Returning to Places that Name Us

1 January - 2 February 2000

These photographs are available in two sizes:

45 x 55cm (image size)

95 x 120cm (image size)


Please contact the gallery for pricing and availability


These five portraits were inspired by the Wik people’s hard-fought battle for custodianship of their traditional land at Cape York in northern Queensland. The Wik people, who were dispossessed of their land through mining and pastoral leases in the early twentieth century, first made a claim for native title to their country in 1993. A landmark ruling in 1996 decided that native title and pastoral leases could coexist, allowing shared use of the land but granting primacy to pastoral rights. The Wik people continued to fight for recognition as the traditional owners and custodians of the land, which they achieved in 2000 when a court ruling conferred possession, occupation, use and enjoyment of Wik land on the Wik people. They were acknowledged as its traditional owners with the right to manage it in accordance with their laws and customs.

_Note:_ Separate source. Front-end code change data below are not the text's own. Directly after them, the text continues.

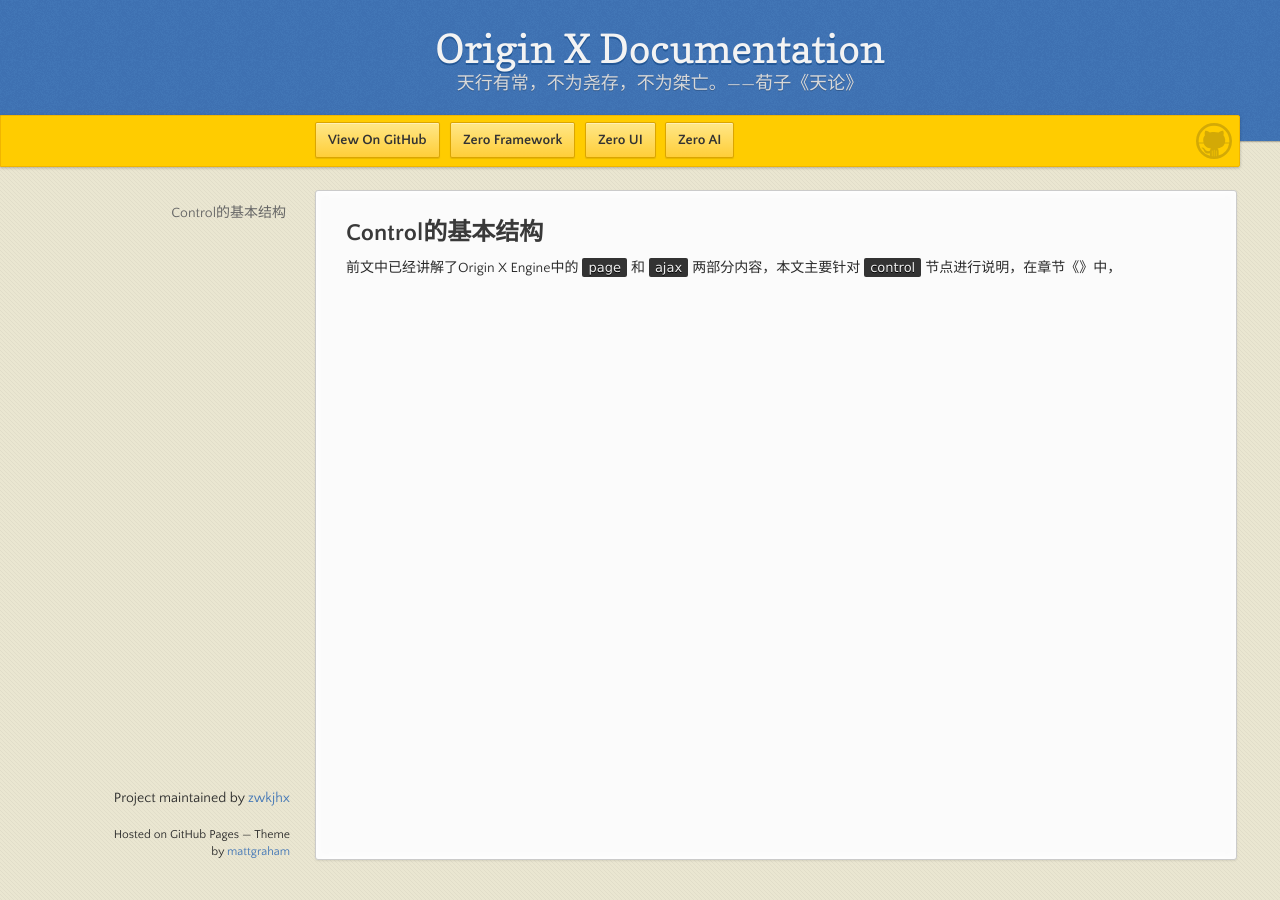
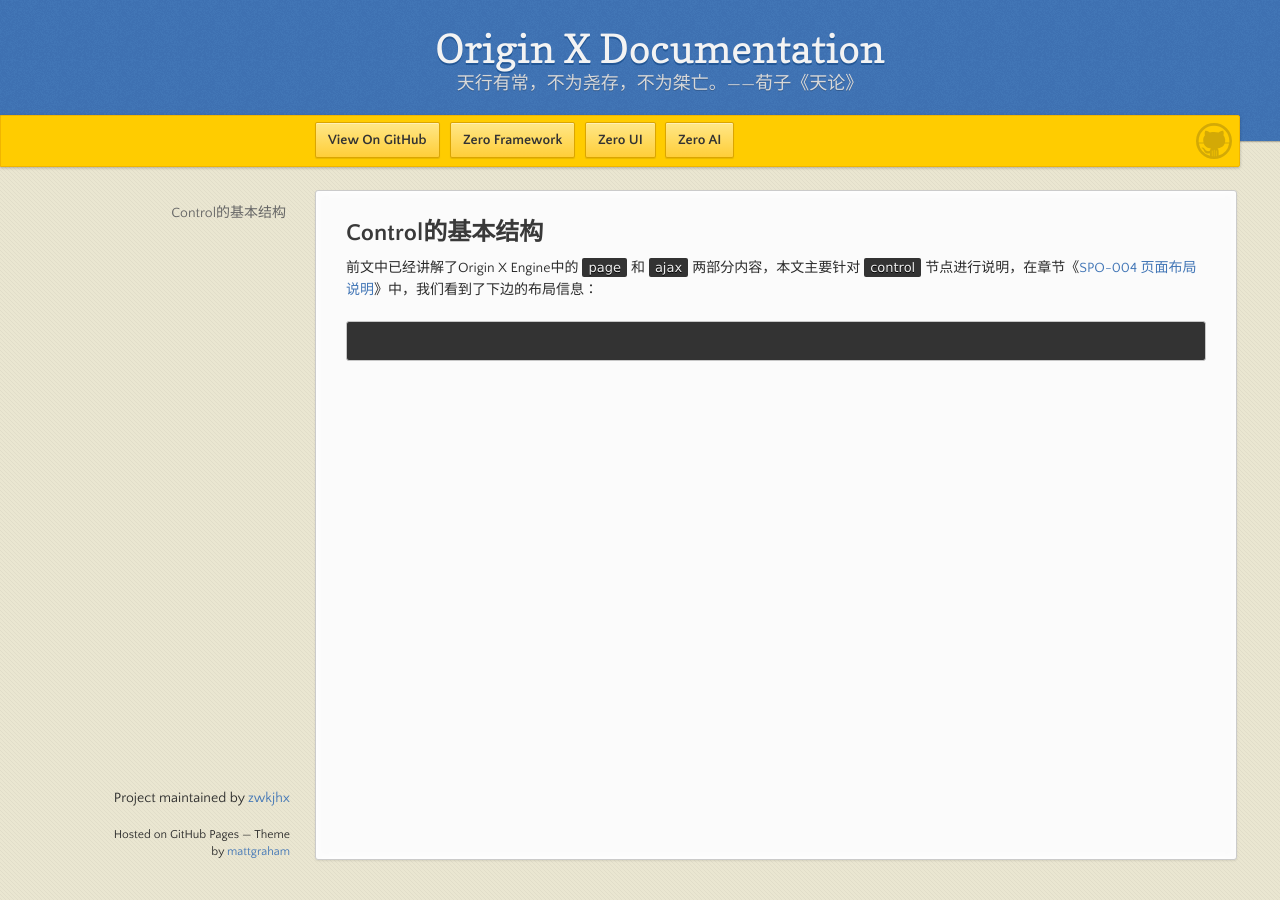
Before and after one commit to zwkjhx/ox-doc, a Jekyll site: the page built from specification/3-origin-xgui-fan/spo-010-controlde-ji-ben-jie-gou.md, in a window 1280 px wide. Built offline with Jekyll 4.4.1, drawn with Linux system fonts in a browser that asks for light colours; our own code applies the rules of GitHub Pages for plain Markdown files.

Commit message:
Updates specification/3-origin-xgui-fan/spo-010-controlde-ji-ben-jie-gou.md
Auto commit by GitBook Editor

````diff
--- a/specification/3-origin-xgui-fan/spo-010-controlde-ji-ben-jie-gou.md
+++ b/specification/3-origin-xgui-fan/spo-010-controlde-ji-ben-jie-gou.md
@@ -1,3 +1,7 @@
 ## Control的基本结构
 
-前文中已经讲解了Origin X Engine中的`page`和`ajax`两部分内容，本文主要针对`control`节点进行说明，在章节《》中，
+前文中已经讲解了Origin X Engine中的`page`和`ajax`两部分内容，本文主要针对`control`节点进行说明，在章节《[SPO-004 页面布局说明](/specification/3-origin-xgui-fan/spo-004-ye-mian-bu-ju-shuo-ming.md)》中，我们看到了下边的布局信息：
+
+```json
+
+```
````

A member of the Ben Lomond/Cape Portland people of Tasmania, Maynard has been documenting Aboriginal communities since he photographed his own during the mutton-bird season in The Moonbird People (1985–88). Returning to Places that Name Us continues Maynard’s interest in recording and, as he says, ‘leaving proof’ of the struggles of Aboriginal people. This series, a departure from earlier landscape compositions, is the only body of work to date in which Maynard has used full-frame portraits. Removed from background and context, Maynard urges the viewer to recognise in these portraits the determination and authority of the Wik elders.